After the horrible events set forth in The Retribution, Carol has resigned from the police force and has moved away from Banfield to her dead brother’s home. She blames Tony for what happened (read the book) and the two have not spoken in months. Tony, in his own dysfunctional way, pines for her. She, on the other hand, reviles him and actively works to put him out of her mind.
After Carol resigned and the Major Incident Team was disbanded because of budget cuts, the team members have dispersed. Tony is back at Banfield Cross Hospital. Paula McIntyre, Carol’s “bagman,” now fills that position under DCI Alex Fielding.
Here’s an interesting note. In the acknowledgements, Val McDermid says that Patrick Harbinson created the character of DCI Alex Fielding for the television series Wire in the Blood, when the actress who played Carol Jordan left. In art imitating art, McDermid now recycles the name for a character with a completely different personality than that of the TV character. Authorly humor, no doubt.
Someone is kidnapping middle-aged blonde women and returning them dead. We actually get to “see” the anonymous killer’s sick reasoning. He is looking for the “perfect wife.” She must be a good cook and totally submissive. When the women he takes fail his tests, he kills them. His current victim is Bev McAndrew, an acquaintance of Paula and her partner, Elinore. Bev’s 14-year-old son, Torin, has nowhere to go, so Paula and Elinore take him in.
The story really belongs to Paula.

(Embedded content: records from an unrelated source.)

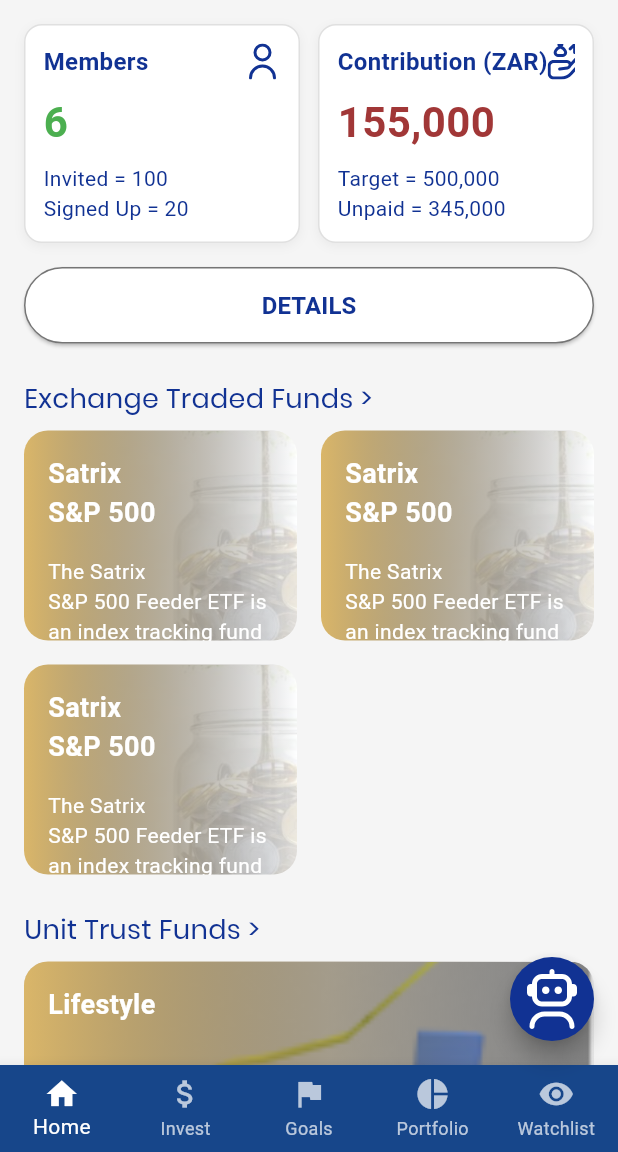
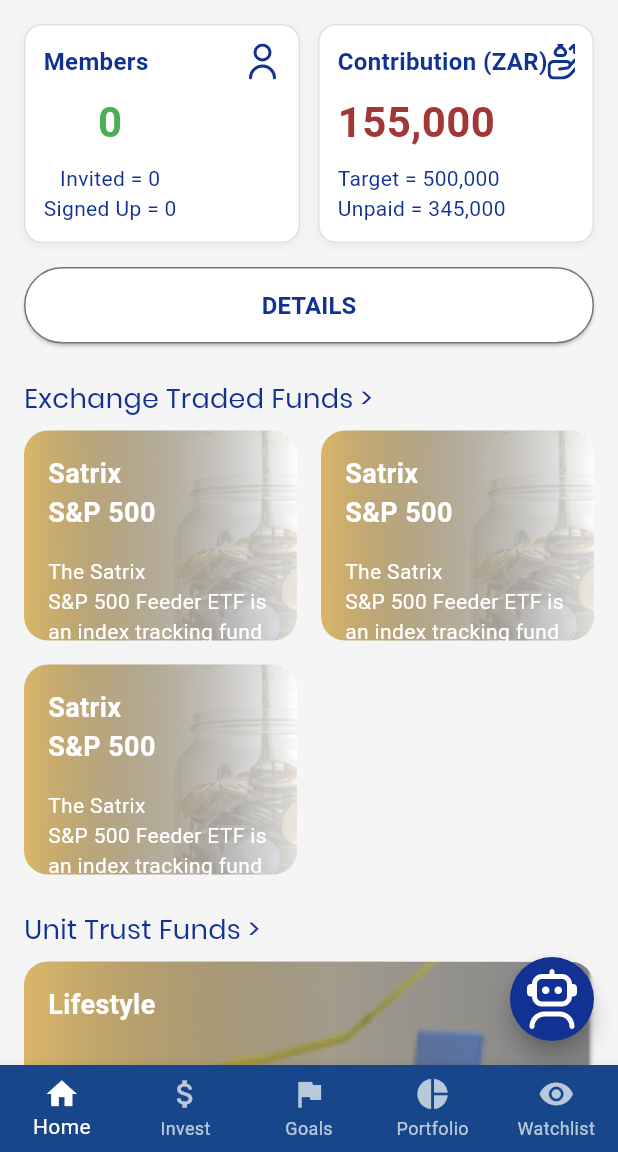
Before and after one commit to janepounds/Otela-Investment-App, a Flutter app: the MainScreen screen opened by its route, on a phone screen of 412 x 824 dp, the part 84-1236 px from its top. Run offline on Flutter 3.47's test engine with Material 3 defaults, Android fonts, the phone set to English and light mode, and no system bars; our stand-ins replace cloud_firestore, file_picker, firebase_auth, firebase_core, firebase_dynamic_links, firebase_storage and 6 more; accounts and stored records are empty; network calls fail.

Commit message:
Ui fixes

```diff
--- a/lib/colors.dart
+++ b/lib/colors.dart
@@ -6,4 +6,5 @@
   static const Color darBlue = Color(0xFF113293);
   static const Color red = Color(0xFFA13737);
   static const Color brighterBeige = Color(0xFFDAB669);
+  static const Color gray = Color(0xFFEFEFEF);
 }
--- a/lib/screens/main_screen.dart
+++ b/lib/screens/main_screen.dart
@@ -160,9 +160,40 @@
                           ),
                           const SizedBox(height: 8),
                           // Large Number
+                          StreamBuilder<QuerySnapshot>(
+                            stream: FirebaseFirestore.instance
+                                .collection('stokvels')
+                                .doc(stokvelId)
+                                .collection('members')
+                                .snapshots(),
+                            builder: (context, snapshot) {
+                              if (!snapshot.hasData) {
+                                return const Center(
+                                    child: CircularProgressIndicator());
+                              }
+
+                              // Get all members
+                              var members = snapshot.data!.docs;
+
+                              // Count total members
+                              int totalMembers = members.length;
+
+                              // Count members who were invited
+                              int invitedCount = members
+                                  .where((doc) => doc['status'] == 'invited')
+                                  .length;
+
+                              // Count members who signed up
+                              int signedUpCount = members
+                                  .where((doc) => doc['status'] == 'joined')
+                                  .length;
+
+                              return Column(
+                                crossAxisAlignment: CrossAxisAlignment.center,
+                                children: [
                                   Text(
-                            "6", // Replace with actual data
-                            style: TextStyle(
+                                    "$totalMembers", // Display total members dynamically
+                                    style: const TextStyle(
                                       fontSize: 28,
                                       fontWeight: FontWeight.bold,
                                       color: Colors.green,
@@ -170,12 +201,18 @@
                                   ),
                                   const SizedBox(height: 8),
                                   // Smaller Stats
-                          Text("Invited = 100",
+                                  Text("Invited = $invitedCount",
                                       style: TextStyle(
-                                  fontSize: 14, color: AppColors.darBlue)),
-                          Text("Signed Up = 20",
+                                          fontSize: 14,
+                                          color: AppColors.darBlue)),
+                                  Text("Signed Up = $signedUpCount",
                                       style: TextStyle(
-                                  fontSize: 14, color: AppColors.darBlue)),
+                                          fontSize: 14,
+                                          color: AppColors.darBlue)),
+                                ],
+                              );
+                            },
+                          ),
                         ],
                       ),
                     ),
@@ -258,7 +295,8 @@
                   Navigator.pushReplacement(
                     context,
                     MaterialPageRoute(
-                        builder: (context) => MembersListScreen(stokvelId: stokvelId!)),
+                        builder: (context) =>
+                            MembersListScreen(stokvelId: stokvelId!)),
                   );
                 },
                 style: ElevatedButton.styleFrom(
--- a/pubspec.yaml
+++ b/pubspec.yaml
@@ -48,6 +48,7 @@
   flutter_contacts: ^1.1.9+2
   permission_handler: ^11.3.1
   url_launcher: ^6.3.1
+  firebase_dynamic_links: ^5.5.7
 
 dev_dependencies:
   flutter_test:
```
Also changed, not shown: lib/screens/invite_members_screen.dart (+122 -32 lines), assets/icons/address_book.svg (added), pubspec.lock. Lines whose indentation alone changed are shown as unchanged.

In order to find Bev, she calls on the skills of some of her former MIT teammates, including Tony and computer guru Stacey. Then Alex Fielding takes the information gathered to date and jumps to an incredible conclusion: Anthony Valentine Hill must be the killer. “I am arresting you on suspicion of murder,” she says to Tony. Gasp.
If you have been a reader of McDermid’s prior books, you know that Tony is a brilliant profiler but a pretty hopeless human being. He’s almost child-like in his inability to take care of himself and finds it difficult to establish normal relationships. His arrest astounds and mortifies him. To help him, Paula pulls a rabbit out of the hat, and the rabbit's name is Carol Jordan.
Over the course of seven prior books, McDermid has slowly built up the strange relationship dance in which Tony and Carol are engaged. When their tenuous bond was snapped by Carol at the end of the last book, this created a back story that is almost more compelling than the mystery McDermid has devised.
McDermid is the top of the line when it comes to creating creepy-crawly serial killers. She has won awards and accolades. Her Tony Hill and Carol Jordan interplay is genius. Bringing Paula McIntyre to the forefront will keep her audience’s interest. Aren’t we all saying, What will Val McDermid do to top this?
The choice of Cross and Burn for the title comes from a quote with which McDermid starts her book. David Russell, another mystery writer, writes: “The hardest thing in life is to know which bridge to cross and which to burn.” Has Carol burned all her bridges, or is there still a way back?